Nevertheless the aspiration to serve Marwell with a sustainable route never waned and discussions continued both during my latter days at Bluestar and subsequently in the Velvet era.

The Three Rivers team subsequently also appeared on the scene, demonstrating their desire to provide useful links from local rail stations to nearby visitor attractions.

Last year One Community Transport provided a service, free of charge to the user, which carried some respectable loads. They did a good job, but perhaps they suffered from not being seen as an established bus operator and awareness of the service was not as great as it could have been.

Nevertheless they put a huge amount of effort into making the route work, for which they deserve high commendation, and this has helped paved the way for this year’s development.

Although we will be charging fares, we hope that many more people will take advantage of the service as we are able to spread the word much more widely through our established publicity network, and of course Marwell and Three Rivers will be able to open up many other promotional avenues.

On the subject of marketing I’m not sure if our contacts at Marwell were amused or bemused when I pointed out that a number of our staff like dressing up, and will be quite happy to parade the streets in animal costumes for a few days before the launch! The big excitement at Marwell this spring is the opening of their new cheetah enclosure, so we need to find Karl a cheetah costume by early April. Any suggestions gratefully received!

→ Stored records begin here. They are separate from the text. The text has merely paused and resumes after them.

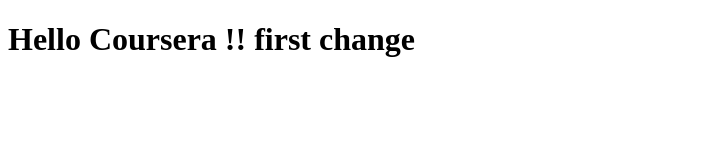
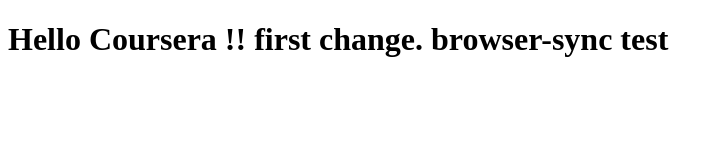
Before and after one commit to sutanukadas/coursera-test, a plain HTML site: page site/index.html in a window 1280 px wide. Shown: the whole page, without its empty margins (0-724 px from the left). Drawn offline with Linux system fonts and the light colour scheme.

Commit message:
test change

```diff
--- a/site/index.html
+++ b/site/index.html
@@ -4,6 +4,6 @@
 	<title>Hello Coursera</title>
 </head>
 <body>
-<h1>Hello Coursera !! first change</h1>
+<h1>Hello Coursera !! first change. browser-sync test</h1>
 </body>
 </html>
```
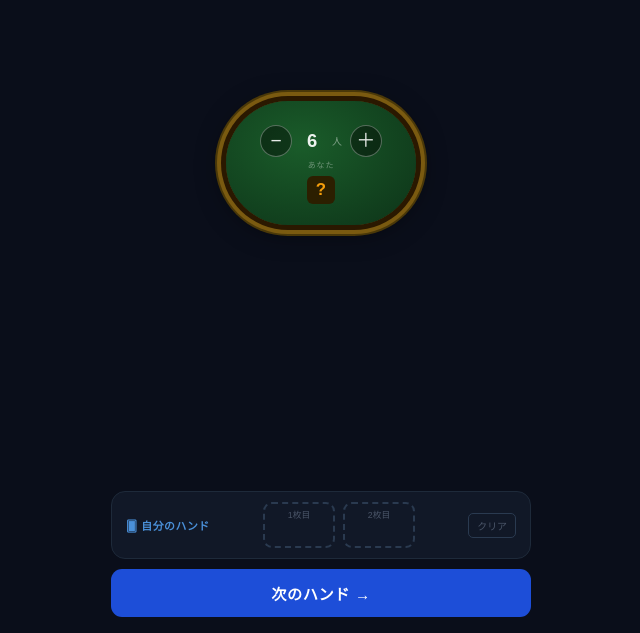
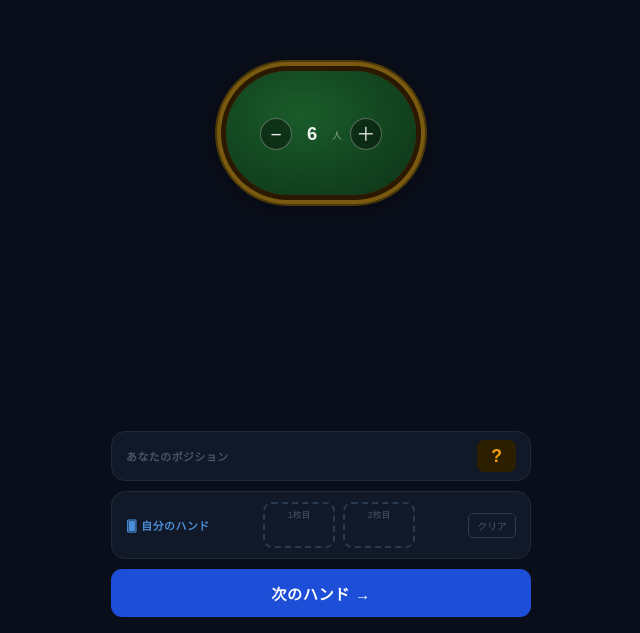
Before and after one commit to forkharbor/poker, a plain HTML site: page index.html in a window 1280 px wide. Shown: the part 167-800 px from the top of the page, without its empty margins (319-959 px from the left). Drawn offline with Linux system fonts and the light colour scheme; no server answers.

Commit message:
Show own position bar above hand input area
Co-Authored-By: Claude Sonnet 4.6 <noreply@anthropic.com>

```diff
--- a/index.html
+++ b/index.html
@@ -49,16 +49,29 @@
     }
     .dealer-info-text { font-size: 0.6rem; color: rgba(255,255,255,0.28); }
 
-    /* テーブル中央：自分のポジション表示 */
-    .table-pos-label {
-      font-size: 0.5rem; color: rgba(255,255,255,0.38);
-      letter-spacing: 0.1em; line-height: 1;
+    /* 自分のポジションバー */
+    .my-pos-bar {
+      flex-shrink: 0;
+      background: #111827;
+      border: 1px solid #1e2a3a;
+      border-radius: 14px;
+      padding: 8px 14px;
+      display: flex;
+      align-items: center;
+      justify-content: space-between;
+      max-width: 420px;
+      width: 100%;
+      align-self: center;
+    }
+    .my-pos-bar-label {
+      font-size: 0.68rem; color: #4a5568;
+      font-weight: bold; letter-spacing: 0.05em;
     }
     .my-pos-badge {
       display: inline-block;
-      font-size: 1.05rem; font-weight: bold;
-      padding: 1px 9px; border-radius: 6px;
-      line-height: 1.55; margin-top: 1px;
+      font-size: 1.1rem; font-weight: bold;
+      padding: 2px 14px; border-radius: 7px;
+      line-height: 1.6;
     }
 
     /* テーブル内の人数コントロール */
@@ -277,10 +290,14 @@
           <span class="table-count-unit">人</span>
           <button class="table-count-btn" id="btn-plus" onclick="changeCount(+1)">＋</button>
         </div>
-        <span class="table-pos-label">あなた</span>
-        <span id="my-pos-badge" class="my-pos-badge badge-btn">?</span>
       </div>
     </div>
+  </div>
+
+  <!-- 自分のポジション -->
+  <div class="my-pos-bar" id="my-pos-bar">
+    <span class="my-pos-bar-label">あなたのポジション</span>
+    <span id="my-pos-badge" class="my-pos-badge badge-btn">?</span>
   </div>
 
   <!-- 自分のハンド -->
```
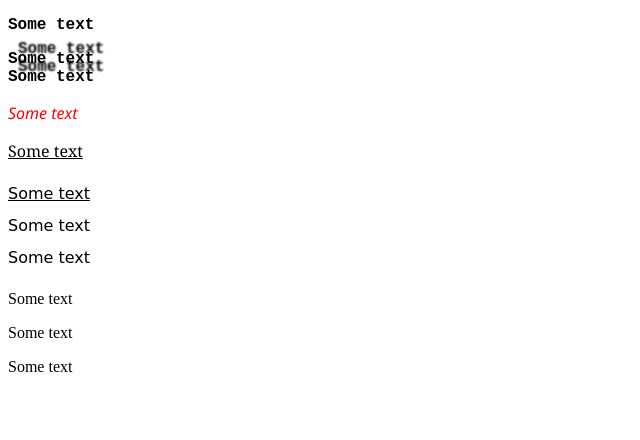
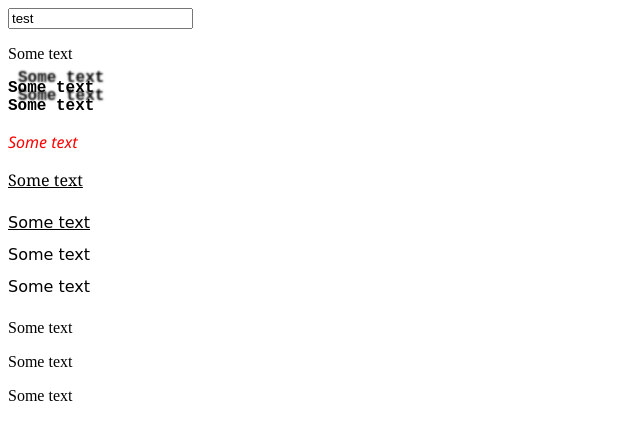
Before and after one commit to maxym-os/-beetroot_lesson_7, a plain HTML site: page index.html in a window 1280 px wide. Shown: the whole page, without its empty margins (0-640 px from the left). Drawn offline with Linux system fonts and the light colour scheme; a web font is replaced by a local one.

Commit message:
form added

```diff
--- a/index.html
+++ b/index.html
@@ -9,6 +9,9 @@
     <link href="https://fonts.googleapis.com/css?family=Mansalva&display=swap" rel="stylesheet">
 </head>
 <body>
+    <form action="https://google.com/search" method="GET">
+        <input name="q" value="test">
+    </form>
     <p>Some text</p>
     <div>
         <b>Some text</b><br>
```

Obviously it would be ideal if the route could also run on weekdays, especially during school holidays, but this is a bit beyond everyone’s budget for the moment. However, the advantage of routes that appeal mostly to discretionary users is that you can quickly get into a virtuous circle of increasing patronage bringing improved service leves, which in turn generates more patronage which in turn leads to even more service improvements and so on.

The highest profile example of this must be Coasthopper – a wildly successful partnership between Norfolk Green and Norfolk County Council, and although we are working on a much smaller scale it shows what can be done. With the benefit of the funding as a safety net, we see this year’s service as a starting point from which we can move forward in future years.

My own attitude to this project is helped by the fact that I love going to meetings at Marwell. ‘Reception’ is effectively the admission desk, and the offices are at the other end of the park.

It is the only place I have ever attended a meeting where the directions to the meeting room have included the instruction, “turn left at the rhinos!”

I was hoping to conclude the story and illustrate this point with a picture of some rhinos, but sadly I couldn’t find one. So instead here’s a picture of Matt, Martin and Simon arriving at work….